• Income to Interest ratio: A rental income of at least 125% of the interest payable on the mortgage. This may go as high as 170% for some specialist lenders.

• Personal Income: Besides rent, there will be an expectation that your personal income besides the rental income is at a minimum of between £20,000 and £40,000.

• Personal situation: Lenders will usually require that you already own your own home and are 21 years of age or older to be accepted for a furnished holiday let mortgage.

• Minimum and maximum mortgage amounts: Most lenders will not go to offer a mortgage on a property that is worth more than GBP 1 million

As the criteria changes frequently for holiday let mortgages and with every investor’s situation being different, it is best to speak with a good mortgage broker who specialises in holiday let and second home mortgages.

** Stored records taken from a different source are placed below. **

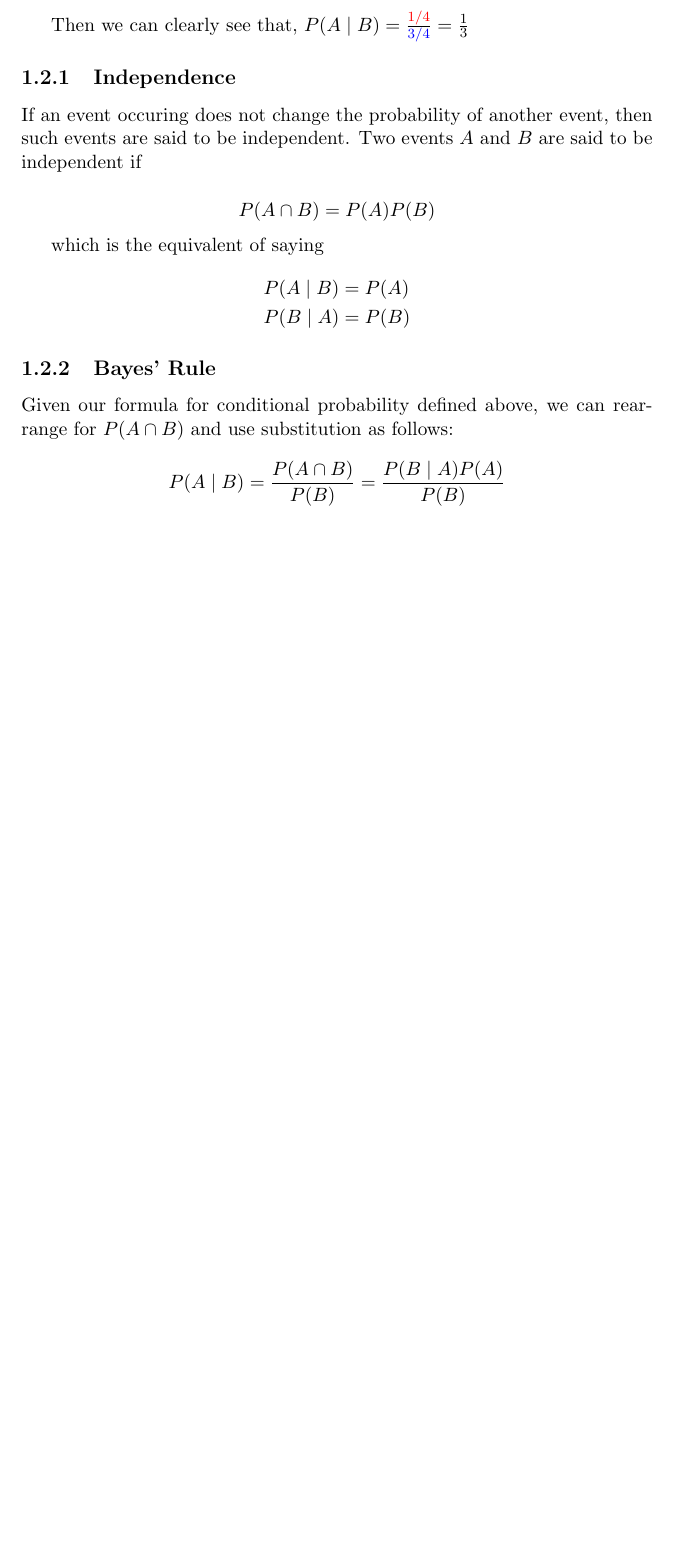
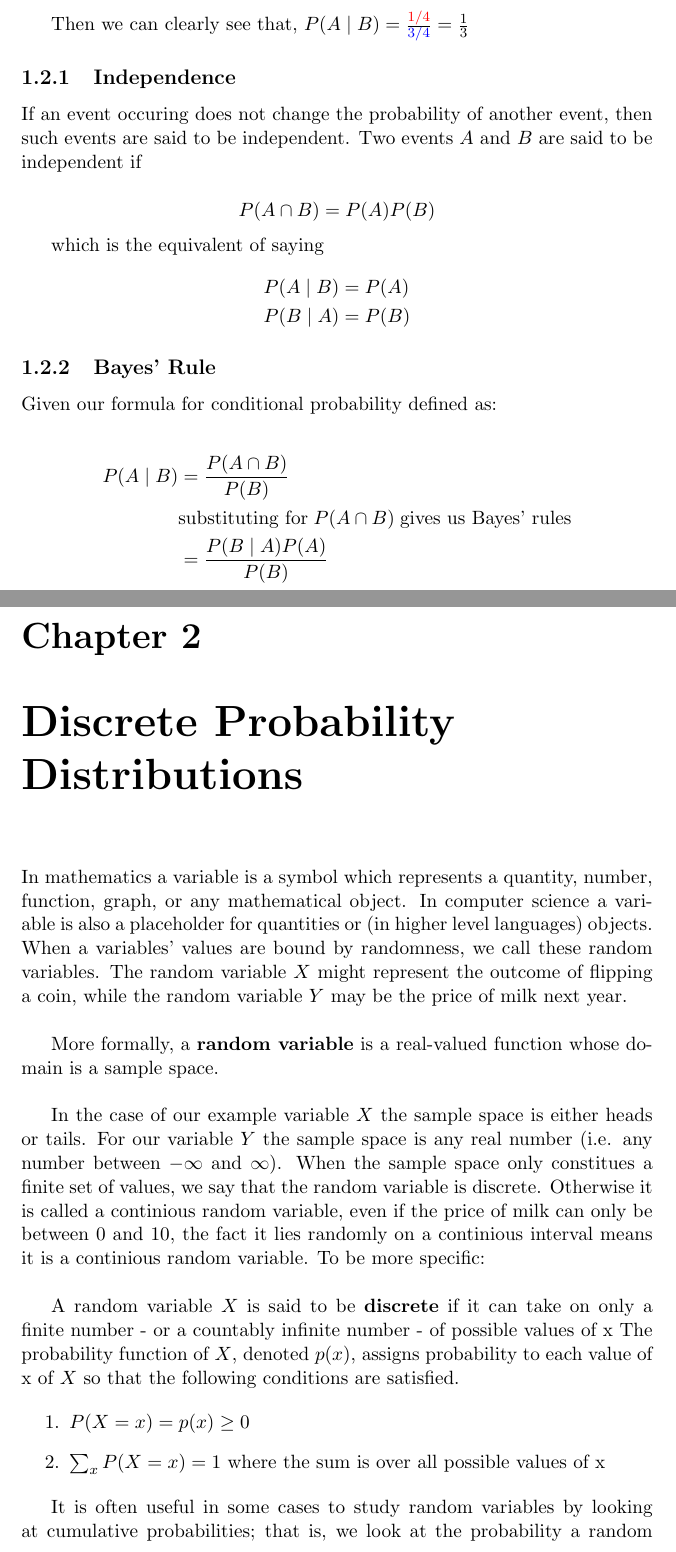
Before and after one commit to pnfox/statistics-notes, a LaTeX thesis (fyp.tex, which reads chapters/Chapter1.tex, chapters/Chapter2.tex): part of page 4 of 4 before the commit and two parts of pages 4 and 5 of 6 after it, the two joined at a grey line, cut so that both start at the same text, the shorter picture padded with empty space. Compiled offline with pdfLaTeX.

Commit message:
starting Chapter2-discrete probability

```diff
--- a/chapters/Chapter1.tex
+++ b/chapters/Chapter1.tex
@@ -110,8 +110,10 @@ which is the equivalent of saying
 
 \subsection{Bayes' Rule}
 
-Given our formula for conditional probability defined above, we can rearrange for $P(A\cap B)$ and use substitution as follows:
+Given our formula for conditional probability defined as:
 
-\begin{equation*}
-	P(A\; |\; B)=\frac {P(A\cap B)}{P(B)}=\frac {P(B\; |\; A)P(A)}{P(B)}
-\end{equation*}
+\begin{align*}
+	P(A\; |\; B)&=\frac {P(A\cap B)}{P(B)} \\
+	& \textrm{substituting for}\; P(A\cap B) \; \textrm{gives us Bayes' rules} \\
+	&=\frac {P(B\; |\; A)P(A)}{P(B)}
+\end{align*}
--- /dev/null
+++ b/chapters/Chapter2.tex
@@ -0,0 +1,30 @@
+% ------------------------------------------------------------------------------
+% Chapter 2
+% ------------------------------------------------------------------------------
+\chapter{Discrete Probability Distributions}
+\label{chapter2}
+
+\par
+In mathematics a variable is a symbol which represents a quantity, number, function, graph, or any mathematical object.
+In computer science a variable is also a placeholder for quantities or (in higher level languages) objects. When a variables' values
+are bound by randomness, we call these random variables. The random variable $X$ might represent the outcome of flipping a coin, while
+the random variable $Y$ may be the price of milk next year.\newline \par
+
+More formally, a \textbf{random variable} is a real-valued function whose domain is a sample space.\newline \par
+
+In the case of our example variable $X$ the sample space is either heads or tails. For our variable $Y$ the sample space is any real number
+(i.e. any number between $-\infty$ and $\infty$). When the sample space only constitues a finite set of values, we say that the random variable
+is discrete. Otherwise it is called a continious random variable, even if the price of milk can only be between $0$ and $10$, the fact it lies randomly on
+a continious interval means it is a continious random variable. To be more specific: \newline \par
+
+A random variable $X$ is said to be \textbf{discrete} if it can take on only a finite number - or a countably infinite number - of possible values of x
+The probability function of $X$, denoted $p(x)$, assigns probability to each value of x of $X$ so that the following conditions are satisfied.
+
+\begin{enumerate}
+	\item $P(X=x) = p(x) \geq 0$
+	\item $\sum_{x}P(X=x)=1$ where the sum is over all possible values of x
+\end{enumerate}\par
+
+It is often useful in some cases to study random variables by looking at cumulative probabilities; that is, we
+look at the probability a random variable $X$ takes a value less than or equal to some value $x$, i.e. $P(X\leq x)$.
+This is described by the \textbf{cumulative distribution function}, denoted by $F(x)$.\newline \par
```
Also changed, not shown: fyp.tex (+1 -0 lines), fyp.pdf, chapters/Chapter2.tex (8 more changed lines).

There are two types of broker, ‘whole market’ and ‘tied’ and both offer different services. Tied brokers work by recommending a small number of lenders, but might be able to offer deals and perks as they have better relationships with their specified lenders. Whole market brokers tend to be independent and impartial and cover all lenders, giving you a range of options. Your personal circumstances will determine which type of broker is needed.

  1. The information contained in the above article is accurate at the time of writing, based on our research in the UK. Rules, criteria and regulations change all the time and so speak to one of our experts to confirm whether the information is up to date. Nothing in this article constitutes financial advice.